[Exercise objective]
In the entries below, find the lines that contain the word "other" and copy them.

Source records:
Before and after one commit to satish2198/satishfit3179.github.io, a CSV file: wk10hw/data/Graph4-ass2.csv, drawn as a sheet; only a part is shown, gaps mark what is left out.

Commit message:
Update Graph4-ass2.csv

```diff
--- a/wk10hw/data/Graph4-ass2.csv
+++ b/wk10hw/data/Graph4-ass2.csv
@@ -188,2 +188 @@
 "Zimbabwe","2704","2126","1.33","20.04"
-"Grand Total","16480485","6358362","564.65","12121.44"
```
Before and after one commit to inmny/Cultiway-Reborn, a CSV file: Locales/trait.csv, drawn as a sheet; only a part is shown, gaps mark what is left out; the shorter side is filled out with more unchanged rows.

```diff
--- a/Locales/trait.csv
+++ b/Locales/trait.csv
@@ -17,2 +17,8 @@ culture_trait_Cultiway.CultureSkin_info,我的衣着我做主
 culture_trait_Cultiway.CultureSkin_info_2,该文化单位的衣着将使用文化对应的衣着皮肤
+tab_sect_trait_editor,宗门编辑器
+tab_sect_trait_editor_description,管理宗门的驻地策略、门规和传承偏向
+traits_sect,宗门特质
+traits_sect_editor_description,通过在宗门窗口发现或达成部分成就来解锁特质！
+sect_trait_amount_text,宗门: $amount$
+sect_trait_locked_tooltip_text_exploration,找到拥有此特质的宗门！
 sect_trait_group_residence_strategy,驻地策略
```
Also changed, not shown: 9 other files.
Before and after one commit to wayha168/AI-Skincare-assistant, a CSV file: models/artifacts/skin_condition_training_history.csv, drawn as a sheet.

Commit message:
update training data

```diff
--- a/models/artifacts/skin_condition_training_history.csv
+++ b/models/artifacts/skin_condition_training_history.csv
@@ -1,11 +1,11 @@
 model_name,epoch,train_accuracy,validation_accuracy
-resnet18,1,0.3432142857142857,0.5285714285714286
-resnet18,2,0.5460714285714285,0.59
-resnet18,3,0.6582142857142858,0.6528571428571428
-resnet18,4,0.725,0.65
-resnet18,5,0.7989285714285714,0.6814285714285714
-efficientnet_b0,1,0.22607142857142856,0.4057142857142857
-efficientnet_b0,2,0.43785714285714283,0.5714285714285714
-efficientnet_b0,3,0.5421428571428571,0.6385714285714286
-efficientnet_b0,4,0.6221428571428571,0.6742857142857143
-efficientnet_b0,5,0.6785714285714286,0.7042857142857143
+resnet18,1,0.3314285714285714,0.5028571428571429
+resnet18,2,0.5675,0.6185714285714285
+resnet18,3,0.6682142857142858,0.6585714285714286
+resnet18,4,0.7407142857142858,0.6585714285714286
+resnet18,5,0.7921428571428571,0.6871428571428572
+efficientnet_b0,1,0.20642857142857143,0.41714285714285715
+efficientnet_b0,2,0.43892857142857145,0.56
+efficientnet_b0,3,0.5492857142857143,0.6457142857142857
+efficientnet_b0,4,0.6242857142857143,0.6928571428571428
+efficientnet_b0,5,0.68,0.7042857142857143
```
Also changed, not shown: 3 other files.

[Solution for this exercise]
Also changed, not shown: 9 other files.
Also changed, not shown: 3 other files.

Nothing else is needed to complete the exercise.